Here's how investors can trade along election polls:
Sell SiriusXM, Buy Sprint
SiriusXM (NASDAQ:SIRI) benefits from a secular lack of spectrum. But Obama is a big advocate of improving mobile broadband. It fits with the "integrated solution" mentality which he applies to social engineering: very few people are going to complain about Obama's legacy of making the Internet accessible. So in a second term, watch for him to get more aggressive in bringing data to the people, a struggle most vividly experienced by Sprint (NYSE:S).
Sell Corrections Corp, Buy Pearson
Let's postulate that Obama is an extreme social progressive. Further, let's imagine that he would like to reduce the monetary cost of prisons.
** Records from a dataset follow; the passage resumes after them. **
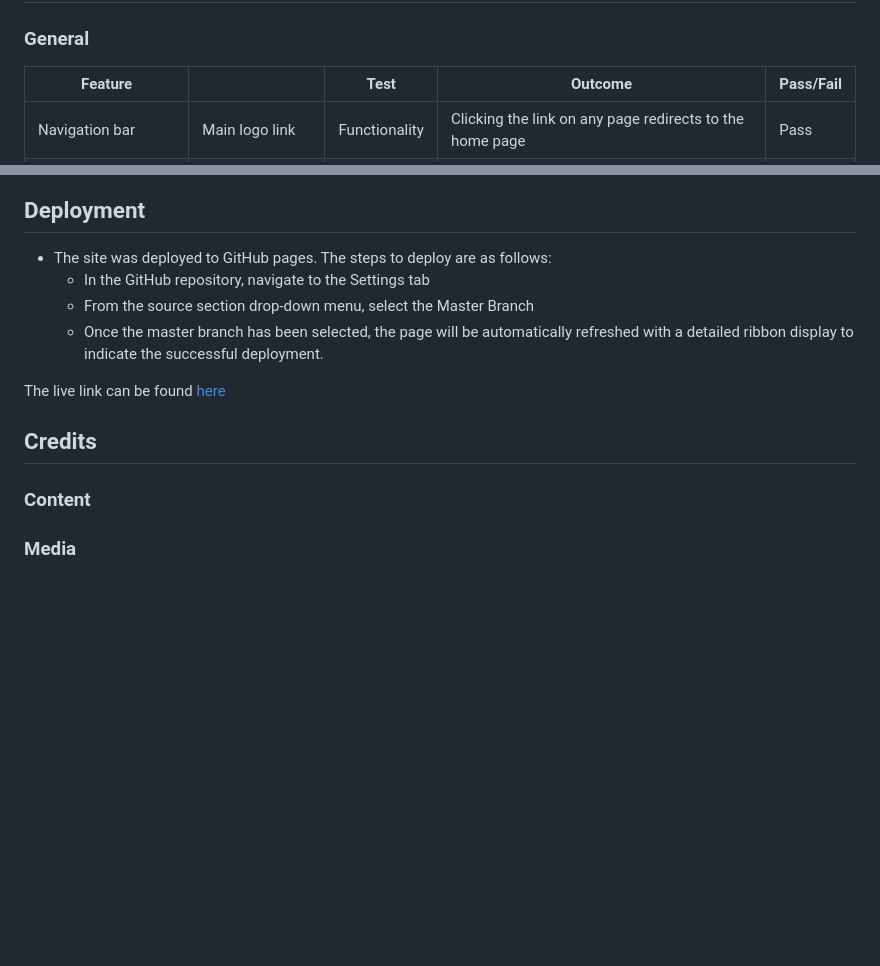
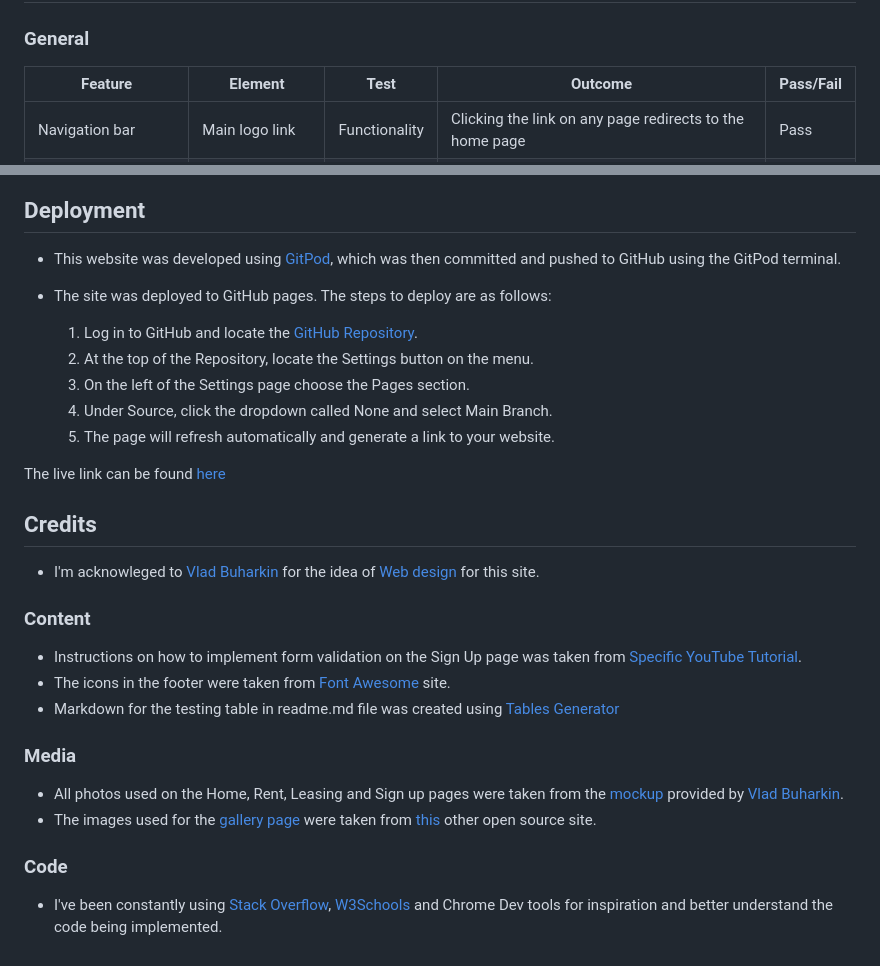
Before and after one commit to gennadiy-gaysha/portfolio_project_1, a Markdown page: README.md, 2 parts joined by grey strips. Drawn GitHub-style; blank space fills up the shorter version.

Commit message:
Add testing table and Credentials to readme.md file

```diff
--- a/README.md
+++ b/README.md
@@ -78,7 +78,7 @@ The site will be targeted to those who want to eliminate time-consuming process
 
 ### General
 
-| **Feature**                    |                         | **Test**      | **Outcome**                                                                                                              | **Pass/Fail** |
+| **Feature**                    | **Element**                  | **Test**      | **Outcome**                                                                                                              | **Pass/Fail** |
 |--------------------------------|------------------------------|---------------|--------------------------------------------------------------------------------------------------------------------------|---------------|
 | Navigation bar                 | Main logo link               | Functionality | Clicking the link on any page redirects to the home page                                                                 | Pass          |
 |                                | Menu items                   | Functionality | Clicking any menu link redirects to the appropriate page                                                                 | Pass          |
@@ -122,8 +122,12 @@ The site will be targeted to those who want to eliminate time-consuming process
 
 ## Deployment
 
+- This website was developed using [GitPod](https://www.gitpod.io/), which was then committed and pushed to GitHub using the GitPod terminal.
+
 - The site was deployed to GitHub pages. The steps to deploy are as follows:
-  - In the GitHub repository, navigate to the Settings tab
-  - From the source section drop-down menu, select the Master Branch
-  - Once the master branch has been selected, the page will be automatically refreshed with a detailed ribbon display to indicate the successful deployment.
+    1. Log in to GitHub and locate the [GitHub Repository](https://github.com/).
+    2. At the top of the Repository, locate the Settings button on the menu.
+    3. On the left of the Settings page choose the Pages section.
+    4. Under Source, click the dropdown called None and select Main Branch.
+    5. The page will refresh automatically and generate a link to your website.
 
@@ -131,6 +135,21 @@ The live link can be found [here](https://gennadiy-gaysha.github.io/portfolio_pr
 
 ## Credits
 
+- I'm acknowleged to [Vlad Buharkin](https://www.facebook.com/vlad.buharkin) for the idea of [Web design](https://www.figma.com/file/RFOv8bgmCO04pBrn5i2DnS/Untitled?node-id=0%3A1&t=HnHRoD0N402QrTta-1) for this site.
+
 ### Content
 
+- Instructions on how to implement form validation on the Sign Up page was taken from [Specific YouTube Tutorial](https://www.youtube.com/).
+- The icons in the footer were taken from [Font Awesome](https://fontawesome.com/) site.
+- Markdown for the testing table in readme.md file was created using [Tables Generator](https://www.tablesgenerator.com/markdown_tables)
+
 ### Media
+
+- All photos used on the Home, Rent, Leasing and Sign up pages were taken from the [mockup](https://www.figma.com/file/RFOv8bgmCO04pBrn5i2DnS/Untitled?node-id=0%3A1&t=HnHRoD0N402QrTta-1) provided by [Vlad Buharkin](https://www.facebook.com/vlad.buharkin).
+- The images used for the [gallery page](https://gennadiy-gaysha.github.io/portfolio_project_1/gallery.html) were taken from [this](https://www.pexels.com/) other open source site.
+
+### Code
+
+- I've been constantly using [Stack Overflow](https://stackoverflow.com/),
+[W3Schools](https://www.w3schools.com/) and Chrome Dev tools for inspiration
+and better understand the code being implemented.
```
Also changed, not shown: other parts of README.md (+1 -1 lines).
This is bad for private imprisonment leader Corrections Corp (NYSE:CXW).
Obama laughed off a marijuana reform question in a Youtube event -- as astute movie watchers will recognize, sometimes humor early in the story foreshadows a plot twist in the end. Between a rethinking of retribution philosophy and an overhaul of drug enforcement, Obama could help put the flex on Corrections Corp in a second term.
Sell Chevron, Buy Lightbridge
Obama wants to end taxpayer subsidies for "Big Oil". Chrevron (NYSE:CVX) now refers to itself as "Big Oil", so I conclude Obama is bad for Chevron. On the other hand, Lightbridge (NASDAQ:LTBR) CEO Seth Grae expects regulatory approval to be personally signed by Obama's Energy Secretary Steven Chu, who is a friend of smart nuclear.
Lightbridge is a well-staffed micro-cap developing a safety / efficiency upgrade for existing (and new) nuclear power. To further grasp the criticality of upgrades in nuclear power, read this special report from Economist.
This Is Not A Comprehensive Perspective
There are other reasons to buy and sell every stock here. Obama's consolidated power after a re-election is just one of several. But it's an indicator less-covered in financial media, and therefore worthy of documentation.